Learning on the job
Dawn Prentice, CandoCo's administrative director, talks about some of the ways in which the company approaches professional development and the artistic training needs of its disabled artists
One of the most common telephone enquiries at CandoCo, apart from the offers of cheap stationary and a lifetime supply of filtered water, is on the subject of training. 'Where can I study dance?' It should not be the most difficult question we have to face during an average day at the CandoCo office but, when the person asking it is disabled, its not so easy to reel off a list of schools, colleges or universities where they might find what they are looking for.

So if access to professional training has been limited for disabled students, how do we find dancers for CandoCo and how do they reach a point where they can work for us? The dancers we employ work with choreographers such as Fin Walker, Javier de Frutos, Jamie Watton and later this year, Stephen Petronio. As company members, they tour all over the world, often performing in 1000+ seat venues, accompanied by a media interest that both amazes and perplexes us at times. They are also responsible for delivering a rigorous education and professional development programme to the dance sector and the community at large. What other company would ask dancers with little or no formal training to take on such expectations and what can we do to support them?

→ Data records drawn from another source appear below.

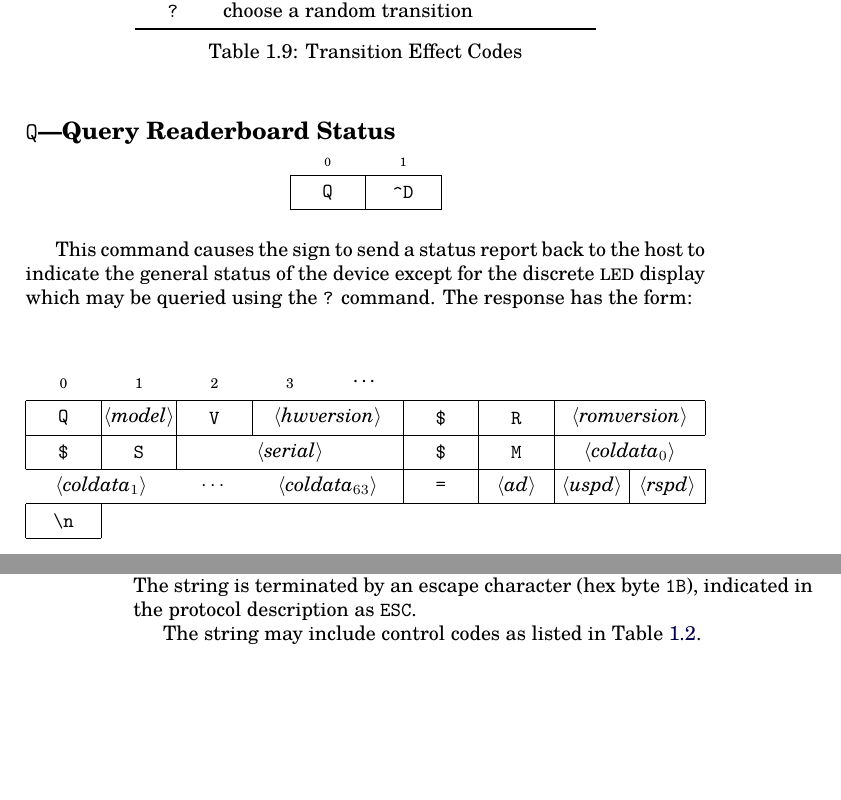
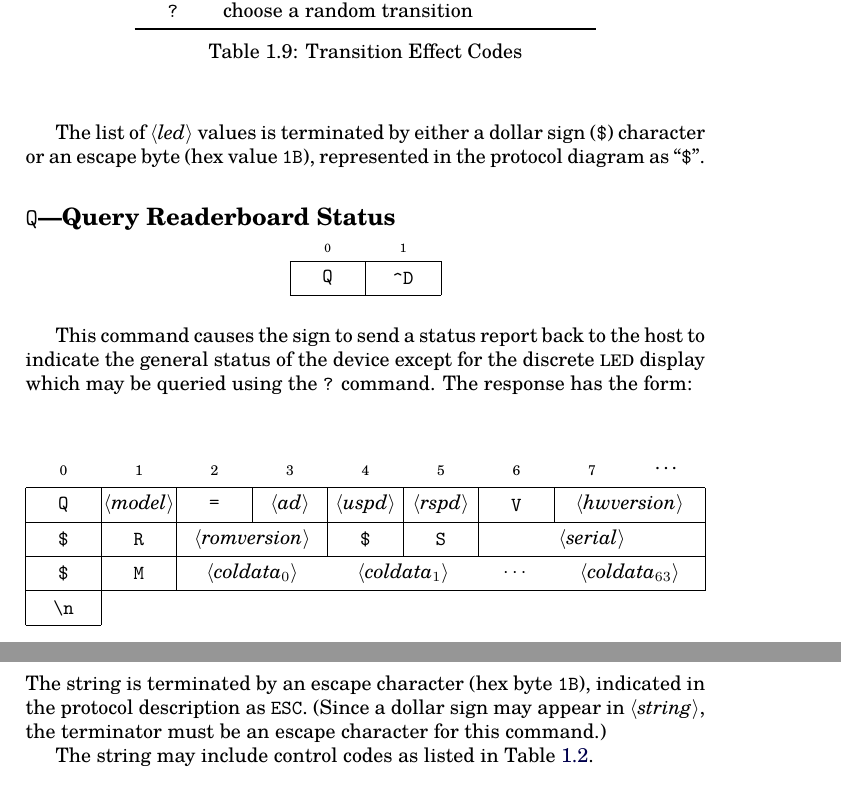
Before and after one commit to MadScienceZone/readerboard, a LaTeX book (doc/readerboard.tex): two parts of pages 15 and 16 of 19 before the commit and two parts of pages 15 and 17 of 19 after it, joined at a grey line, cut so that both start at the same text, the shorter picture padded with empty space. Compiled offline with pdfLaTeX.

Commit message:
updated protocol doc

```diff
--- a/doc/readerboard.tex
+++ b/doc/readerboard.tex
@@ -779,6 +783,9 @@ to the display. See Table~\ref{tbl:transitions}.
 This command is identical to the \z{S} command (see below), except that multiple
 discrete \led s can be specified, all of which are illuminated simultaneously.
 See Table~\ref{tbl:lightcodes}. Note that if a strobe sequence is running (via a previous \z{*} command), it remains running.
+
+The list of \Var*{led} values is terminated by either a dollar sign (\z{\$}) character
+or an escape byte (hex value \z{1B}), represented in the protocol diagram as ``\z{\$}''.
 
 \section{\z{Q}---Query Readerboard Status}
 \begin{center}
@@ -802,27 +809,31 @@ may be queried using the \z? command. The response has the form:
 	\bitbox[]{1}{\scriptsize1}&
 	\bitbox[]{1}{\scriptsize2}&
 	\bitbox[]{1}{\scriptsize3}&
+	\bitbox[]{1}{\scriptsize4}&
+	\bitbox[]{1}{\scriptsize5}&
+	\bitbox[]{1}{\scriptsize6}&
+	\bitbox[]{1}{\scriptsize7}&
 	\bitbox[]{1}{\dots}\\
 	\bitbox{1}{\z{Q}} &
 	\bitbox{1}{\Var*{model}} &
+	\bitbox{1}{\z{=}} &
+	\bitbox{1}{\Var*{ad}}&
+	\bitbox{1}{\Var*{uspd}}&
+	\bitbox{1}{\Var*{rspd}}&
 	\bitbox{1}{\z{V}} &
-	\bitbox{2}{\Var*{hwversion}}
+	\bitbox{2}{\Var*{hwversion}}\\
 	\bitbox{1}{\z\$}&
 	\bitbox{1}{\z{R}} &
-	\bitbox{2}{\Var*{romversion}}\\
+	\bitbox{2}{\Var*{romversion}}&
 	\bitbox{1}{\z{\$}}&
 	\bitbox{1}{\z{S}}&
-	\bitbox{3}{\Var*{serial}} &
+	\bitbox{3}{\Var*{serial}} \\
 	\bitbox{1}{\z{\$}} &
 	\bitbox{1}{\z{M}} &
-	\bitbox[tbl]{2}{\Var*{coldata$_0$}} \\
+	\bitbox[tbl]{2}{\Var*{coldata$_0$}} &
 	\bitbox[tb]{2}{\Var*{coldata$_1$}} &
 	\bitbox[tb]{1}{$\cdots$} &
-	\bitbox[tbr]{2}{\Var*{coldata$_{63}$}}&
-	\bitbox{1}{\z{=}}&
-	\bitbox{1}{\Var*{ad}}&
-	\bitbox{1}{\Var*{uspd}}&
-	\bitbox{1}{\Var*{rspd}}\\
+	\bitbox[tbr]{2}{\Var*{coldata$_{63}$}}\\
 	\bitbox{1}{\z{\textbackslash n}}
 \end{bytefield}
 \end{center}
@@ -904,6 +915,8 @@ The text is rendered in the current font and may contain any 8-bit bytes except
 noted (but avoiding \ascii\ control codes is wise to be safe from conflict with
 future control codes which may be added to the protocol). The string is terminated by an
 escape character (hex byte \z{1B}), indicated in the protocol description as \z{ESC}.
+(Since a dollar sign may appear in \Var*{string}, the terminator must be an escape
+character for this command.)
 
 The string may include control codes as listed in Table~\ref{tbl:controlcodes}.
 
```
Also changed, not shown: doc/readerboard.pdf, doc/readerboard.tex (22 more changed lines).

How can we contribute to making sure they have the skills necessary to practise their craft?

I think we would be the first to admit that what we provide at CandoCo in terms of internal training can be quite ad hoc and is very much focussed on the needs of the company. We are a touring dance company, not a dance college.

That said, the ever-present issue of whether all our dancers can access professional training does perhaps make us more aware of the vital importance of continuous professional development for all company members.

The idea of developing people 'inside' the company - as opposed to the opportunities delivered to participants and groups as part of the education programme - first came up in 1994 but it started even earlier than that without being given a title. The original members of CandoCo were young, fearless and totally committed to the company's ethos. Even so, neither Jon French nor David Toole had any formal training when they joined CandoCo. The pace at which the company's work developed in those early years almost precluded anything more than on-the-job training but even at that point it was obvious to both Celeste Dandeker and Adam Benjamin (joint founders of the company) that it was not enough.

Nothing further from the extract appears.